Bioengineering and Electrical Engineering & Computer Sciences
Dr. Lee’s research interests are biophotonics, quantum nanoplasmonics, in-vivo nanoscopy, single cell biophysics, quantitative systems biology, SERS, molecular diagnostics, BioMEMS, soft-state Biological Application Specific Integrated Circuits (BASICs), neural interfaces, and systematic neurological science and engineering by Biologically-inspired Photonics & Optofluidic Electronics Technology and Science (BioPOETS).
Faculty Scientist, Lawrence Berkeley National Laboratory
We are interested in bio-inspired nanomaterials and nanotechnology. We are developing new ways to fabricate high performance materials and devices through self-assembly processes by exploiting biological organisms such as viruses and cells. We are also designing synthetic viruses which can be exploited as regenerative tissue engineering materials and drug delivery vehicles.
Professor, Mechanical Engineering
BioMEMS, microfluid dynamics, experimental biofluid dynamics, hemodynamics associated with valvular heart disease and other cardiac and arterial flows.
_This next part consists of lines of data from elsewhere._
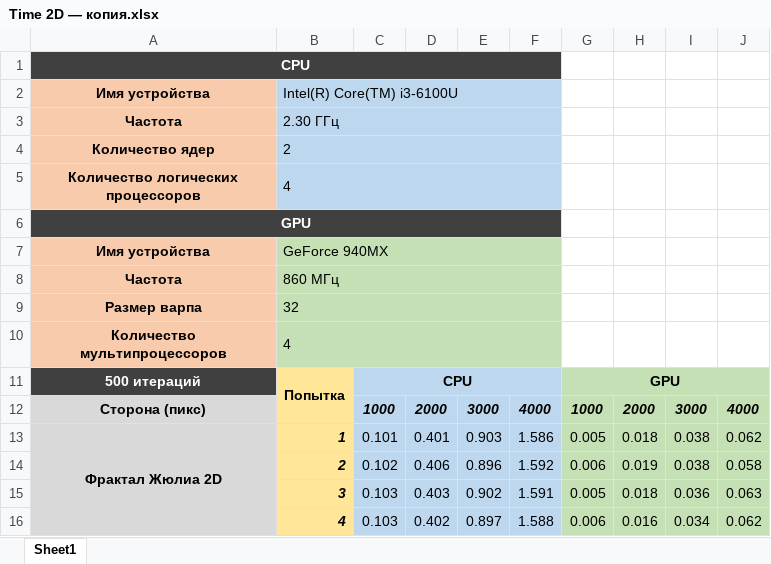
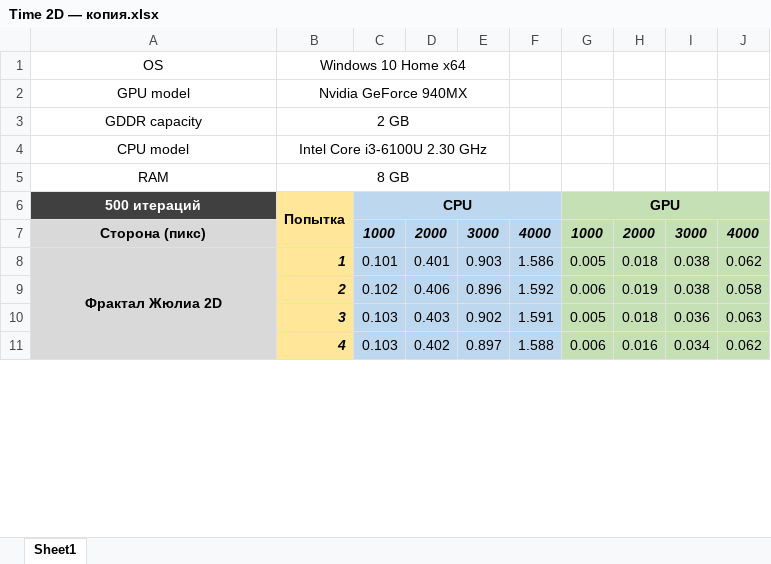
Before and after one commit to EugenyCh/ZFolder, an Excel workbook: Time 2D/Time 2D — копия.xlsx, sheet Sheet1, drawn as a sheet; only a part is shown; values as stored, in another font and other column widths than the file's, no borders; charts and pictures not drawn; removed rows and columns are numbered as before the commit, all else as after; the diff names each change by its address in the sheet, - before the commit and + after, or states it on an @@ line.

```diff
--- a/Time 2D/Time 2D — копия.xlsx (sheet Sheet1)
+++ b/Time 2D/Time 2D — копия.xlsx (sheet Sheet1)
-row 1: CPU
-row 2: Имя устройства | Intel(R) Core(TM) i3-6100U
-row 3: Частота | 2.30 ГГц
-row 4: Количество ядер | 2
-row 5: Количество логических процессоров | 4
-row 6: GPU
-row 7: Имя устройства | GeForce 940MX
-row 8: Частота | 860 МГц
-row 9: Размер варпа | 32
-row 10: Количество мультипроцессоров | 4
+row 1: OS | Windows 10 Home x64
+row 2: GPU model | Nvidia GeForce 940MX
+row 3: GDDR capacity | 2 GB
+row 4: CPU model | Intel Core i3-6100U 2.30 GHz
+row 5: RAM | 8 GB
```
Also changed, not shown: charts or pictures, Time 2D/Time 2D.xlsx.
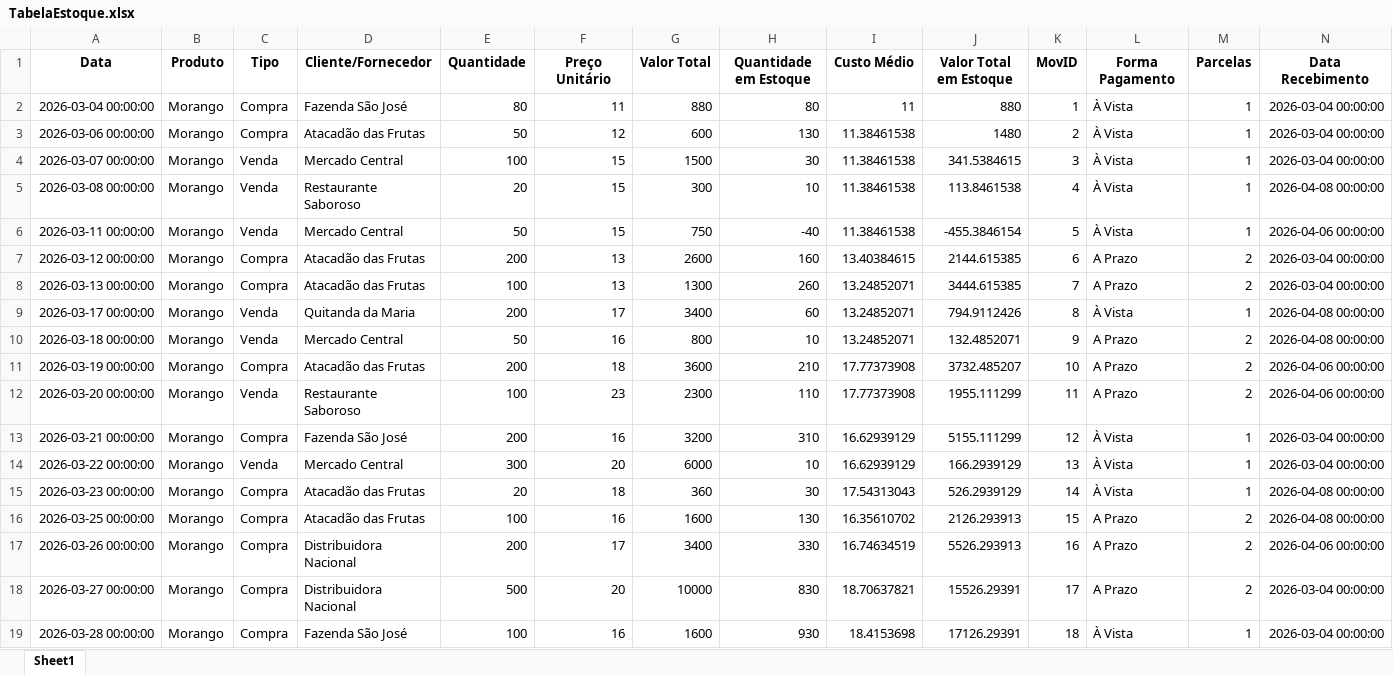
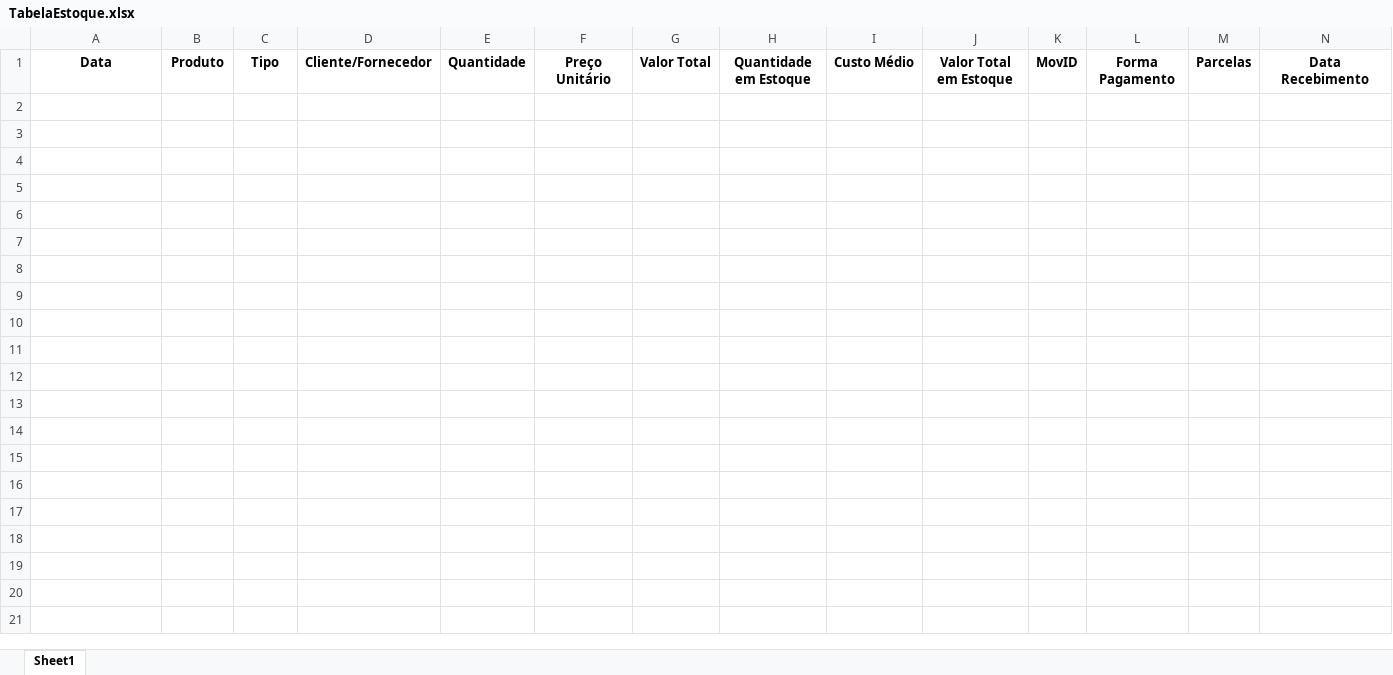
Before and after one commit to MarcelFMartins/Estoque, an Excel workbook: TabelaEstoque.xlsx, sheet Sheet1, drawn as a sheet; only a part is shown; values as stored, in another font and other column widths than the file's, no borders; rows hold the shown columns only; the diff covers the shown part only; the diff names each change by its address in the sheet, - before the commit and + after, or states it on an @@ line.

```diff
--- a/TabelaEstoque.xlsx (sheet Sheet1)
+++ b/TabelaEstoque.xlsx (sheet Sheet1)
-row 2: 2026-03-04 00:00:00 | Morango | Compra | Fazenda São José | 80 | 11 | 880 | 80 | 11 | 880 | 1 | À Vista | 1 | 2026-03-04 00:00:00
-row 3: 2026-03-06 00:00:00 | Morango | Compra | Atacadão das Frutas | 50 | 12 | 600 | 130 | 11.38461538 | 1480 | 2 | À Vista | 1 | 2026-03-04 00:00:00
-row 4: 2026-03-07 00:00:00 | Morango | Venda | Mercado Central | 100 | 15 | 1500 | 30 | 11.38461538 | 341.5384615 | 3 | À Vista | 1 | 2026-03-04 00:00:00
-row 5: 2026-03-08 00:00:00 | Morango | Venda | Restaurante Saboroso | 20 | 15 | 300 | 10 | 11.38461538 | 113.8461538 | 4 | À Vista | 1 | 2026-04-08 00:00:00
-row 6: 2026-03-11 00:00:00 | Morango | Venda | Mercado Central | 50 | 15 | 750 | -40 | 11.38461538 | -455.3846154 | 5 | À Vista | 1 | 2026-04-06 00:00:00
-row 7: 2026-03-12 00:00:00 | Morango | Compra | Atacadão das Frutas | 200 | 13 | 2600 | 160 | 13.40384615 | 2144.615385 | 6 | A Prazo | 2 | 2026-03-04 00:00:00
-row 8: 2026-03-13 00:00:00 | Morango | Compra | Atacadão das Frutas | 100 | 13 | 1300 | 260 | 13.24852071 | 3444.615385 | 7 | A Prazo | 2 | 2026-03-04 00:00:00
-row 9: 2026-03-17 00:00:00 | Morango | Venda | Quitanda da Maria | 200 | 17 | 3400 | 60 | 13.24852071 | 794.9112426 | 8 | À Vista | 1 | 2026-04-08 00:00:00
-row 10: 2026-03-18 00:00:00 | Morango | Venda | Mercado Central | 50 | 16 | 800 | 10 | 13.24852071 | 132.4852071 | 9 | A Prazo | 2 | 2026-04-08 00:00:00
-row 11: 2026-03-19 00:00:00 | Morango | Compra | Atacadão das Frutas | 200 | 18 | 3600 | 210 | 17.77373908 | 3732.485207 | 10 | A Prazo | 2 | 2026-04-06 00:00:00
-row 12: 2026-03-20 00:00:00 | Morango | Venda | Restaurante Saboroso | 100 | 23 | 2300 | 110 | 17.77373908 | 1955.111299 | 11 | A Prazo | 2 | 2026-04-06 00:00:00
-row 13: 2026-03-21 00:00:00 | Morango | Compra | Fazenda São José | 200 | 16 | 3200 | 310 | 16.62939129 | 5155.111299 | 12 | À Vista | 1 | 2026-03-04 00:00:00
-row 14: 2026-03-22 00:00:00 | Morango | Venda | Mercado Central | 300 | 20 | 6000 | 10 | 16.62939129 | 166.2939129 | 13 | À Vista | 1 | 2026-03-04 00:00:00
-row 15: 2026-03-23 00:00:00 | Morango | Compra | Atacadão das Frutas | 20 | 18 | 360 | 30 | 17.54313043 | 526.2939129 | 14 | À Vista | 1 | 2026-04-08 00:00:00
-row 16: 2026-03-25 00:00:00 | Morango | Compra | Atacadão das Frutas | 100 | 16 | 1600 | 130 | 16.35610702 | 2126.293913 | 15 | A Prazo | 2 | 2026-04-08 00:00:00
-row 17: 2026-03-26 00:00:00 | Morango | Compra | Distribuidora Nacional | 200 | 17 | 3400 | 330 | 16.74634519 | 5526.293913 | 16 | A Prazo | 2 | 2026-04-06 00:00:00
-row 18: 2026-03-27 00:00:00 | Morango | Compra | Distribuidora Nacional | 500 | 20 | 10000 | 830 | 18.70637821 | 15526.29391 | 17 | A Prazo | 2 | 2026-03-04 00:00:00
-row 19: 2026-03-28 00:00:00 | Morango | Compra | Fazenda São José | 100 | 16 | 1600 | 930 | 18.4153698 | 17126.29391 | 18 | À Vista | 1 | 2026-03-04 00:00:00
```
Also changed, not shown: 11 removed rows elsewhere in this sheet, Clientes.xlsx, Despesas.xlsx, 3 other files.
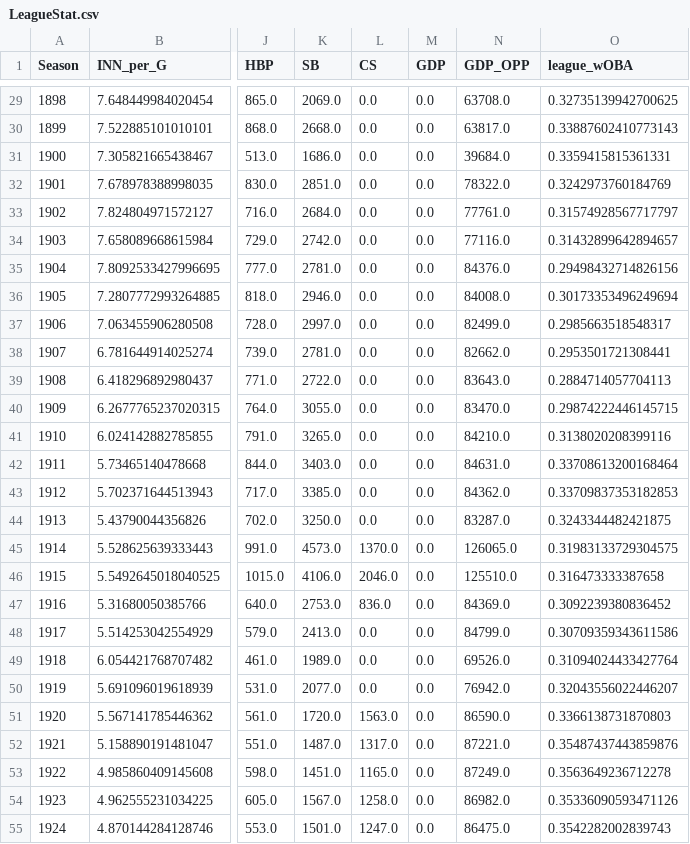
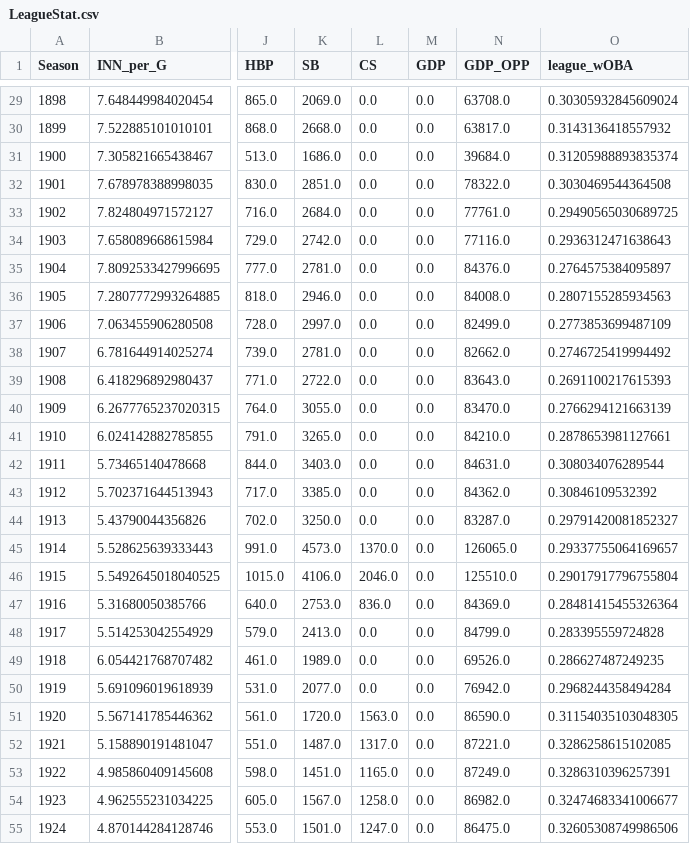
Before and after one commit to Hentyphoon/WAR_Pred, a CSV file: Migration/LeagueStat.csv, drawn as a sheet; only a part is shown, gaps mark what is left out; the diff covers the shown part only; the diff names each change by its address in the sheet, - before the commit and + after, or states it on an @@ line.

```diff
--- a/Migration/LeagueStat.csv
+++ b/Migration/LeagueStat.csv
-O29 (league_wOBA): 0.32735139942700625
+O29 (league_wOBA): 0.30305932845609024
-O30 (league_wOBA): 0.33887602410773143
+O30 (league_wOBA): 0.3143136418557932
-O31 (league_wOBA): 0.3359415815361331
+O31 (league_wOBA): 0.31205988893835374
-O32 (league_wOBA): 0.3242973760184769
+O32 (league_wOBA): 0.3030469544364508
-O33 (league_wOBA): 0.31574928567717797
+O33 (league_wOBA): 0.29490565030689725
-O34 (league_wOBA): 0.31432899642894657
+O34 (league_wOBA): 0.2936312471638643
-O35 (league_wOBA): 0.29498432714826156
+O35 (league_wOBA): 0.2764575384095897
-O36 (league_wOBA): 0.30173353496249694
+O36 (league_wOBA): 0.2807155285934563
-O37 (league_wOBA): 0.2985663518548317
+O37 (league_wOBA): 0.2773853699487109
-O38 (league_wOBA): 0.2953501721308441
+O38 (league_wOBA): 0.2746725419994492
-O39 (league_wOBA): 0.2884714057704113
+O39 (league_wOBA): 0.2691100217615393
-O40 (league_wOBA): 0.29874222446145715
+O40 (league_wOBA): 0.2766294121663139
-O41 (league_wOBA): 0.3138020208399116
+O41 (league_wOBA): 0.2878653981127661
-O42 (league_wOBA): 0.33708613200168464
+O42 (league_wOBA): 0.308034076289544
-O43 (league_wOBA): 0.33709837353182853
+O43 (league_wOBA): 0.30846109532392
-O44 (league_wOBA): 0.3243344482421875
+O44 (league_wOBA): 0.29791420081852327
-O45 (league_wOBA): 0.31983133729304575
+O45 (league_wOBA): 0.29337755064169657
-O46 (league_wOBA): 0.316473333387658
+O46 (league_wOBA): 0.29017917796755804
-O47 (league_wOBA): 0.3092239380836452
+O47 (league_wOBA): 0.28481415455326364
-O48 (league_wOBA): 0.30709359343611586
+O48 (league_wOBA): 0.283395559724828
-O49 (league_wOBA): 0.31094024433427764
+O49 (league_wOBA): 0.286627487249235
-O50 (league_wOBA): 0.32043556022446207
+O50 (league_wOBA): 0.2968244358494284
-O51 (league_wOBA): 0.3366138731870803
+O51 (league_wOBA): 0.31154035103048305
-O52 (league_wOBA): 0.35487437443859876
+O52 (league_wOBA): 0.3286258615102085
-O53 (league_wOBA): 0.3563649236712278
+O53 (league_wOBA): 0.3286310396257391
-O54 (league_wOBA): 0.35336090593471126
+O54 (league_wOBA): 0.32474683341006677
-O55 (league_wOBA): 0.3542282002839743
+O55 (league_wOBA): 0.32605308749986506
```
Also changed, not shown: 127 edited cells elsewhere in this file, 7 other files.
Class of 1941 Endowed Professor of Bioengineering and Materials Science and Engineeringhttps://bioinspiredmaterials.berkeley.edu/
My laboratory is interested in understanding structure-property relationships in biological materials and in using this information to design biologically inspired materials for use in healthcare. Fundamental studies include single molecule and bulk biophysical studies of biointerfacial and bulk mechanochemical phenomena in biological materials, whereas our applied studies the design and synthesis of novel biomaterials for tissue repair and regeneration.
Professor, Mechanical Engineering
Faculty Scientist, Lawrence Berkeley National Lab
Our research program is focused on understanding cell mechanobiology and molecular mechanisms involved in human disease, in particular cardiovascular dysfunctions, brain and neurological disorders, and cancer.
Our laboratory is focused on developing new materials for drug delivery and molecular imaging.
Professor Emeritus, Bioengineering
Professor of the Graduate School, Mechanical Engineering
Bioelectronic devices, biotransport, medical imaging, electrical impedance tomography.
Professor, Chemical & Biomolecular Engineering, Bioengineering, and Molecular & Cell Biology
Director, Berkeley Stem Cell Center
Our research program melds basic biology and applied engineering principles to investigate preclinical and clinical gene and stem cell therapies, i.e. gene replacement and cell replacement approaches to treat human disease.